Class Notes (1,000,000)
CA (620,000)
U of C (8,000)
PHIL (100)
Lecture 2

PHIL 325 Lecture Notes - Lecture 2: Positive Liberty, Negative Liberty, Feminist Theory


Department
Philosophy
Course Code
PHIL 325
Professor
Yoshiki Kobasigawa
Lecture
2

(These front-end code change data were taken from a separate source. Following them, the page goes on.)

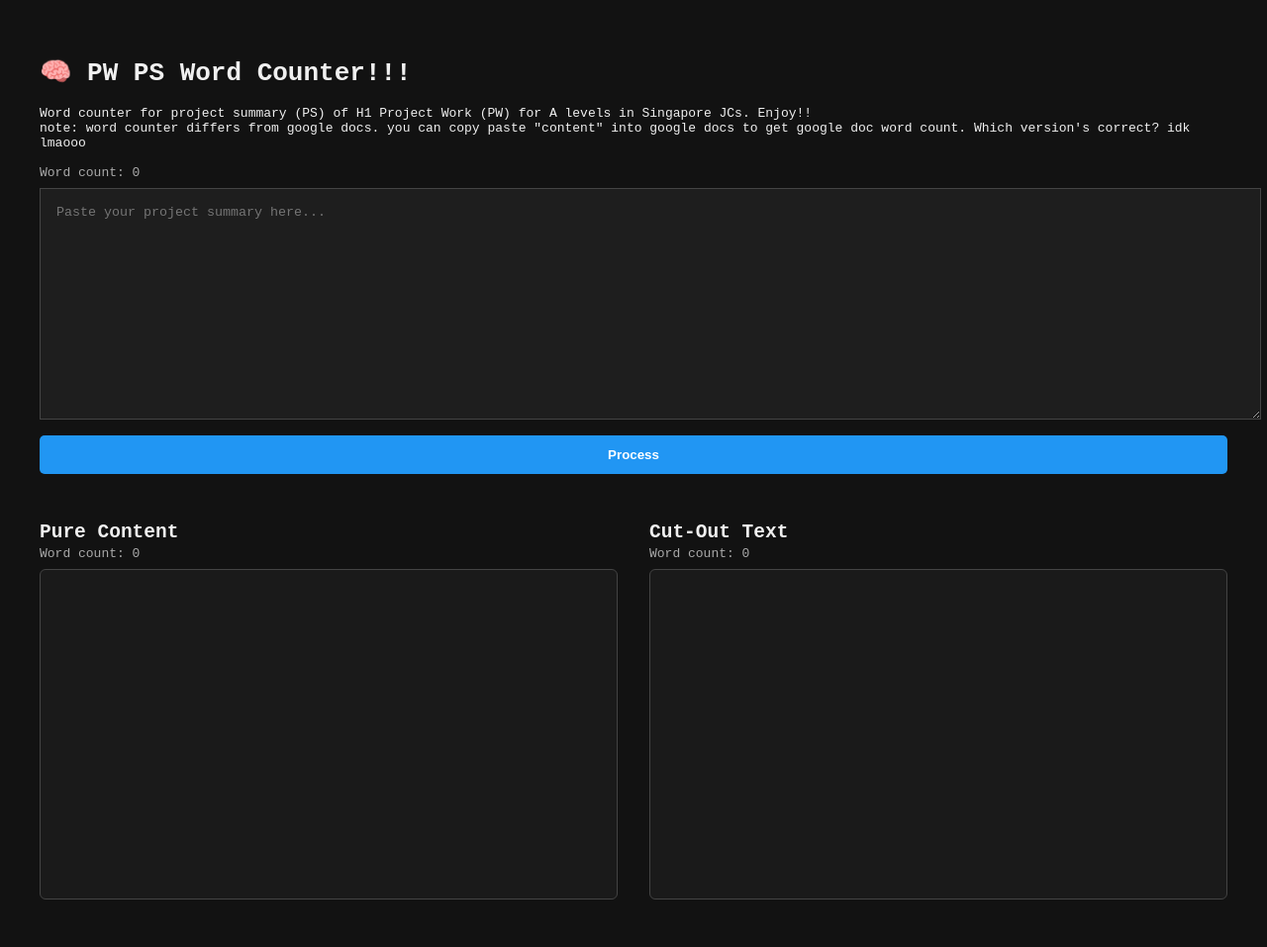
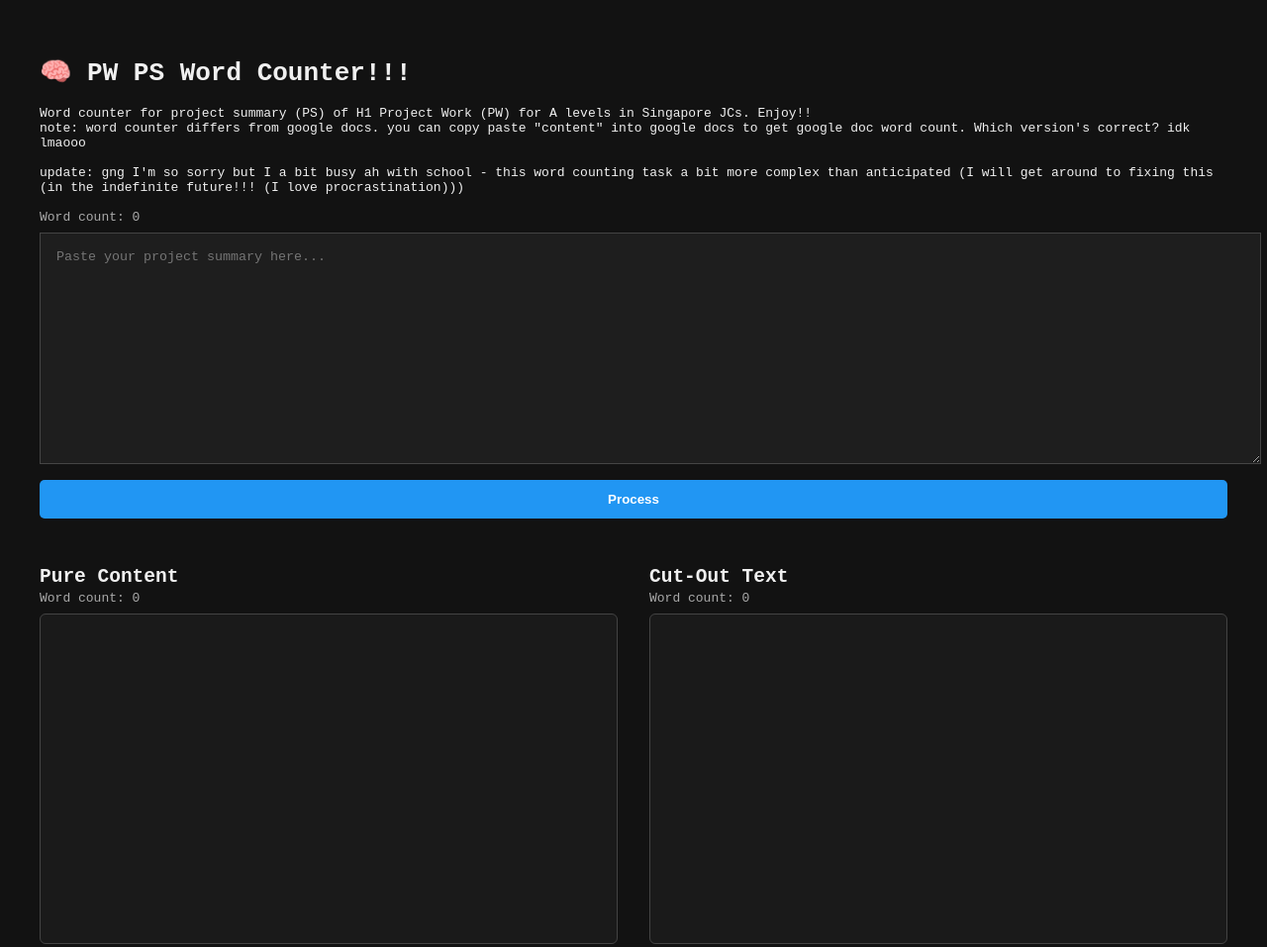
Before and after one commit to WhatsACloud/pw-word-counter, a plain HTML site: page index.html in a window 1280 px wide. Shown: the whole page at 99% size. Drawn offline with Linux system fonts and the light colour scheme.

Commit message:
hiatus update

```diff
--- a/index.html
+++ b/index.html
@@ -86,6 +86,8 @@
   <h1>🧠 PW PS Word Counter!!!</h1>
     <div>Word counter for project summary (PS) of H1 Project Work (PW) for A levels in Singapore JCs. Enjoy!!</div>
     <div>note: word counter differs from google docs. you can copy paste "content" into google docs to get google doc word count. Which version's correct? idk lmaooo </div>
+    <br>
+    <div>update: gng I'm so sorry but I a bit busy ah with school - this word counting task a bit more complex than anticipated (I will get around to fixing this (in the indefinite future!!! (I love procrastination)))</div>
     <br>
     <div class="count-label" id="originalCount">Word count: 0</div>
   <textarea id="inputText" placeholder="Paste your project summary here..."></textarea>
```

This preview shows half of the first page. to view the full 2 pages of the document.
Short Reading Reflection #2
Prabhleen Brar
10110893
Philosophy 325 L01 – Law and Morality
Shelley Hulbert
July 30, 2015
MacKinnon, Catherine The Liberal State – DMR pp. 257-269
Catherine MacKinnon critically synthesizes feminist theory and posits Marxist’s
accounts on class struggle and right to equality. As a result of this, she develops new
ideas on rape, abortion and pornography. MacKinnon stresses that society has
discriminated against gender roles, particularly making women subordinates. By applying
Marxism into her argument, she discusses justice and inequality that women face and the
conflicting interests of the state, which is obvious when she asserts,
“If one group is socially granted the positive freedom to do whatever it wants to
another group, to determine that the second group will be and do this rather than
that, no amount of negative freedom legally guaranteed to the second group will
make it the equal of the first. For women this has meant that civil society the
domain in which women are distinctively subordinated and deprived of power,
has been placed beyond reach of legal guarantees. Women are oppressed socially,
prior to law, without express state acts” (DMR, 265).
MacKinnon considers that in order to solve inequality and forms that gender equality
takes; it is essential to understand the theory of justice. Therefore, she questions “what is
this state, from women’s point of view?” and continues by answering that the state is
“male in the feminist sense: the law sees and treats women the way men see and treat
women” (DMR, 262). Catherine MacKinnon posits that the liberal state treats women no
differently than men do and she feels this is apparent through the social order that sits in
favor of men. This is because MacKinnon believes that the state’s social order – policies,
norms, etc. “recapitulate the male points of view” (DMR, 262). Due to this believe,
Mackinnon argues, in arenas such as the workforce, women get marginalized and are kept
at competition with men “at a male standard of exploitation” (DMR, 266). This as a
result, leads to the division between men and women, leaving women at a disadvantage.
MacKinnon strongly rejects this idea and social reform by further arguing that if the law
regulates the state to create reform in favor of men, this not only controls the lives of
women on the job, but also on the street, bedroom, family dynamic (home), etc. (DMR,
269).
It is obvious the author is against social reform and the legislation of laws at hand,
particularly rape, pornography, abortion, etc. all of which are as Mackinnon puts it,
“primary process of the subordination of women” (DMR. 269). Through the law, the state
institutionalizes male sovereignty over women by taking male perspectives into account.
I believe this fundamental point should be taken into consideration when analyzing social
structures of society as Catherine MacKinnon has. I believe this is because much of what
You're Reading a Preview

Unlock to view full version